For many students who wisely use their time in school, the need to study outside of school classes can be diminished due to the lower rigor of regular or honors courses. This can be problematic for students because it does not necessitate good study habits, and subsequently students are more likely to struggle in college. According to a study conducted by the Salam Noor of the University of Oregon, 63 percent of college dropouts cited academic disengagement and 71 percent of students cited absenteeism as reasons for their dropout, both of which are problems which stem from limited academic rigor.
West has done its students a great service by building its breadth of AP options; no student can be idle in their education at this level, and if they work hard in this challenging situation, it can pay off in the form of large savings for college. Beyond even that, AP classes build study habits and a work ethic that last far beyond a student’s high school days and help them step successfully into their futures. Success and achievements to be proud of come from beyond our comfort zones, and AP classes push us there.
Advanced Placement classes embezzle education

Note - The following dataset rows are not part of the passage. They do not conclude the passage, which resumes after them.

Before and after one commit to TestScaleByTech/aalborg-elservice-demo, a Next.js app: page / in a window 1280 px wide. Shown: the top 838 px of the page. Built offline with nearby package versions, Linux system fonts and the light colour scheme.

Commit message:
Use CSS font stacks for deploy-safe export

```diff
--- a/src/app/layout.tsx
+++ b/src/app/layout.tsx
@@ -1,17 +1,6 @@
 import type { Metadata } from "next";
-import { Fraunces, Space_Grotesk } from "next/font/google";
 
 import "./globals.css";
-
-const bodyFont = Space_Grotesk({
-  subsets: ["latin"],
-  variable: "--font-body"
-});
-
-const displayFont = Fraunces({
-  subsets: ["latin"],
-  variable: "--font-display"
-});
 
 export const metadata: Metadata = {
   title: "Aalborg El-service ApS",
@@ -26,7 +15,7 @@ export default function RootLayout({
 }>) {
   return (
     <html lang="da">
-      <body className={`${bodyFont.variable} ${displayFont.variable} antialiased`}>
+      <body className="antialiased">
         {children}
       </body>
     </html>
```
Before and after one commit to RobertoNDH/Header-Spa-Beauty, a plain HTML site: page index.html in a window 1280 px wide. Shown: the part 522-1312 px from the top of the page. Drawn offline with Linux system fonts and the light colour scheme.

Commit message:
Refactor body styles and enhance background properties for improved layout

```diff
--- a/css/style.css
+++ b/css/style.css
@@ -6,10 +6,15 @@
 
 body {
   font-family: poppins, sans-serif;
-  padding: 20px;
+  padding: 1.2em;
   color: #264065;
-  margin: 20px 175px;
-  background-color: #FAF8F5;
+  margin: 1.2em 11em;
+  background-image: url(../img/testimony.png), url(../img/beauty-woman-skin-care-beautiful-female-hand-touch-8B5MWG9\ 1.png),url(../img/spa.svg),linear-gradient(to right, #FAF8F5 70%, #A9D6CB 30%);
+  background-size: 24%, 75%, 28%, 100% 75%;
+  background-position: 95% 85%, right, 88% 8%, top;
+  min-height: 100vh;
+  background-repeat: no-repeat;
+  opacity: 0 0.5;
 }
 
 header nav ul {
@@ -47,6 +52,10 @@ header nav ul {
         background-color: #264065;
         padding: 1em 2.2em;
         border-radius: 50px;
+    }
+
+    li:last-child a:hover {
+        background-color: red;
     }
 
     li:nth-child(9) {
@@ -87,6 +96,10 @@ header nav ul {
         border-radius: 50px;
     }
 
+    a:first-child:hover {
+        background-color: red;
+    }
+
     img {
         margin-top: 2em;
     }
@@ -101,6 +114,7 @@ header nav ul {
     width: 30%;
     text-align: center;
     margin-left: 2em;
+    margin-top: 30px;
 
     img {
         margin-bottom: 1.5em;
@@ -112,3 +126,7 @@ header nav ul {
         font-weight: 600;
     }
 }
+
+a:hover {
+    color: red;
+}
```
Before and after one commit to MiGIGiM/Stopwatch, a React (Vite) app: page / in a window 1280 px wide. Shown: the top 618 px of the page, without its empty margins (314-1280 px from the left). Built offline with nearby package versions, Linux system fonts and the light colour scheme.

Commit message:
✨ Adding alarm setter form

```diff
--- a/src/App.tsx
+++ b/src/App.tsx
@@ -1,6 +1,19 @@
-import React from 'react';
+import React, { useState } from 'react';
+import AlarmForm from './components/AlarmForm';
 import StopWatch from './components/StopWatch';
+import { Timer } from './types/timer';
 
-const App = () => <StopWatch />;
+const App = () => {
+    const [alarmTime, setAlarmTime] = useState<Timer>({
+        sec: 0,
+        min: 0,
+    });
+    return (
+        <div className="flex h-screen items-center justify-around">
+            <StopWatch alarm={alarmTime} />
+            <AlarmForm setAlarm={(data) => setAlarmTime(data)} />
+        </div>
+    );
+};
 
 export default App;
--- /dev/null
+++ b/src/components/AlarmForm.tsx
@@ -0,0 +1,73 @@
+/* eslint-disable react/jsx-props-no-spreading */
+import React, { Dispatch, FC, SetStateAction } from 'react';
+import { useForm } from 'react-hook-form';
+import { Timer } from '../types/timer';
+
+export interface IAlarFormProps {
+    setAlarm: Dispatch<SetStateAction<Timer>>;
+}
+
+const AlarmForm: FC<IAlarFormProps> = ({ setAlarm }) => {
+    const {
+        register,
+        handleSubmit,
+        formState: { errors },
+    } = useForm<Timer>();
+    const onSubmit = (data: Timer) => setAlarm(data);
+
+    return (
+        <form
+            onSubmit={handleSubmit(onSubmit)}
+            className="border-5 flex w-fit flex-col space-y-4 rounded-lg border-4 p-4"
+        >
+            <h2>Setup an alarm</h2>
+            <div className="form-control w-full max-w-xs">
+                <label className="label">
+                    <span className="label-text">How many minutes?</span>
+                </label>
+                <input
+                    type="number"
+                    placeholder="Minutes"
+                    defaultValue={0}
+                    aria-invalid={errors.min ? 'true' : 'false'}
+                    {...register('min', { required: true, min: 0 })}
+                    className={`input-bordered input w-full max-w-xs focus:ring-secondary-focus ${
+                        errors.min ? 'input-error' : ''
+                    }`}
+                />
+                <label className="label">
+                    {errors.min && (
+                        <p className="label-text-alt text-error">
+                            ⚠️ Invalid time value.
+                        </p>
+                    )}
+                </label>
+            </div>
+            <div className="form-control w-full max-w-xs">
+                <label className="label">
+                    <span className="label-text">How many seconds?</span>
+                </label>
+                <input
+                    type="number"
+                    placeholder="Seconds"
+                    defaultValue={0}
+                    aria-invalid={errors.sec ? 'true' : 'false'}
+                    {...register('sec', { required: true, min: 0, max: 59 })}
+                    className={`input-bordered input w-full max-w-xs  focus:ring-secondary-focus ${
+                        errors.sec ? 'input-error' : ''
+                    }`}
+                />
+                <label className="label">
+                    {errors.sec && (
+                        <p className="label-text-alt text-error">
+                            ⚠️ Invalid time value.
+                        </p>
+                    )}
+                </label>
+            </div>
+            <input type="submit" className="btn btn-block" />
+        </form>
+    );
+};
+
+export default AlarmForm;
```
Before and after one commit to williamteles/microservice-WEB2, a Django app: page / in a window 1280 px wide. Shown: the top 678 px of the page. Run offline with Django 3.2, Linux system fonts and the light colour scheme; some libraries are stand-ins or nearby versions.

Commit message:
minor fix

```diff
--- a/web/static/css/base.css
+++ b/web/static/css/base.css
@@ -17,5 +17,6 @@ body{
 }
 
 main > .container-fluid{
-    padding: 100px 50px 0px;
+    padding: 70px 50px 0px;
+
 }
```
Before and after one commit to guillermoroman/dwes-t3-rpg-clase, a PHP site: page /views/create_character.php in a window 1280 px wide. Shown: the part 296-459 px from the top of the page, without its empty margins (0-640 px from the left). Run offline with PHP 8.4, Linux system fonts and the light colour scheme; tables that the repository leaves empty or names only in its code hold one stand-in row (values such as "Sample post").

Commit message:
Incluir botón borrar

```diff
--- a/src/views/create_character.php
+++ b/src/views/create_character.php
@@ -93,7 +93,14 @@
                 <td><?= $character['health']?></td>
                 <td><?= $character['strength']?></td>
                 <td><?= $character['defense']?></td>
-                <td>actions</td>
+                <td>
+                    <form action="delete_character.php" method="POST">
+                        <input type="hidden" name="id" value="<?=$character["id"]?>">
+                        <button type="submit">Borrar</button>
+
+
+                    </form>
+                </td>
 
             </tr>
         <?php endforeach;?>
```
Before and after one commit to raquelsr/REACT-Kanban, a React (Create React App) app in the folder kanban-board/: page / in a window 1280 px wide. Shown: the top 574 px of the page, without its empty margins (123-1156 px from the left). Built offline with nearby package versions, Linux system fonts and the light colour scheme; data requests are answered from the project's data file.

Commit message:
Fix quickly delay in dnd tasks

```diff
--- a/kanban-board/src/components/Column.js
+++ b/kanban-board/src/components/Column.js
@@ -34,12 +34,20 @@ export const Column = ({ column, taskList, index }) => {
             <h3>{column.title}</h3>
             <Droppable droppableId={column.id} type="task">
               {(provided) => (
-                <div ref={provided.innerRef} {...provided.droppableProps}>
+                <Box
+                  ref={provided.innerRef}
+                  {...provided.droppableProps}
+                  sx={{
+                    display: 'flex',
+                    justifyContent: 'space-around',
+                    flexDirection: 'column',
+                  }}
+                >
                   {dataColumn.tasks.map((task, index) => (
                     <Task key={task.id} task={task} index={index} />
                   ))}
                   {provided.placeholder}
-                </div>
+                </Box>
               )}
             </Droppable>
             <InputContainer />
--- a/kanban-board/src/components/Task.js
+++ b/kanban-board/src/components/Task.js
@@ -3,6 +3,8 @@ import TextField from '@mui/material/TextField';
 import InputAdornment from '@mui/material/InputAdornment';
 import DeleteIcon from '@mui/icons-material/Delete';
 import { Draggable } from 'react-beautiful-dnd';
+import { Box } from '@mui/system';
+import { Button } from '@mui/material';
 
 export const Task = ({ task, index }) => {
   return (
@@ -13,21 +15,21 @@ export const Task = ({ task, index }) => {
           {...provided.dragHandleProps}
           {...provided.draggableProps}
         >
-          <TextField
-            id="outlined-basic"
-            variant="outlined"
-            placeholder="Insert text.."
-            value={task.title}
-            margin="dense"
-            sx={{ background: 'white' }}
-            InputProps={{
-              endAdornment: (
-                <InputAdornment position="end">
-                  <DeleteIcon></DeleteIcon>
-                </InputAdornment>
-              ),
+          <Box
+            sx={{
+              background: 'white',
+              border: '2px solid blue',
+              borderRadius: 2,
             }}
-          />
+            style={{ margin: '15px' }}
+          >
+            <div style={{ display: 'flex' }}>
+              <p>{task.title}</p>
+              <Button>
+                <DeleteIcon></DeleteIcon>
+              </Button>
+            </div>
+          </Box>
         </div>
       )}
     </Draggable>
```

For 118 years, College Board has owned somewhat of a monopoly on college admissions examinations. The only other organization in the United States that exists for this purpose is American College Test (ACT) incorporated. The College Board’s first widely-used test was the SAT, whose preparatory exam, the PSAT, is offered at West every year. After the SAT was introduced in 1926, AP tests followed in 1952 and both tests have only expanded with time; SAT now has individual subject tests and College Board offers over 30 AP tests. Through these tests, College Board, a listed non-profit organization, makes millions of dollars and pays hefty salaries to its board members.
A $783,076,642 revenue in a self-proclaimed not-for-profit organization simply doesn’t add up. From 2011-2012, College Board president Gaston Caperton so charitably limited his salary to a cool $1.5 million, reaping the benefits of middle class families taking a hit of up to $700 for a student to take AP tests. This glaring figure cannot be ignored, and casts College Board in a suspicious light. Are they really looking out for our education, or do they simply want our money?
In Missouri, public high schools can earn points on their annual state-issued performance report card for the number of students they have that get a “3” or higher on an AP exam. The state of Missouri is incentivizing schools to push all students enrolled in AP classes to take its corresponding AP test, regardless of whether that test will give them credit after high school. Even though 2,900 higher education institutions grant credit for AP examinations, there are still approximately 2,400 that do not do so. Students are pushed through the pipeline all the same, just to check the box on their school’s report card.
West, understandably, strongly encourages all of its students to try AP, with more AP classes replacing honors versions every year. Teachers’ tagline when registration rolls around is always “The test is worth a shot; it can only help you.” While the effort to heighten student education can be seen, the real benefactor is not the students; once students become upperclassmen, they are often taking four or five AP classes, each with an hour or more of homework per day, resulting in sleepless nights, high stress and anxiety—all so that they can sit through up to 20 hours of grueling examinations in May for a single number that may not even help their future. Some students handle this pressure well, but many are needlessly overworked for the sake of College Board’s profit and Parkway’s good reputation.
College Board’s money trail leads to nothing but questions and Missouri’s own rating systems give schools motives to mindlessly shove every pupil into an AP class in the hopes of another “3”. Meanwhile, schools that cannot afford to offer AP classes are being left further in the dust, risking loss of accreditation because their students cannot produce the test scores. College Board and Parkway’s perks are too suspicious to ignore; students become no more than statistics and dollars under College Board’s tyranny of tests.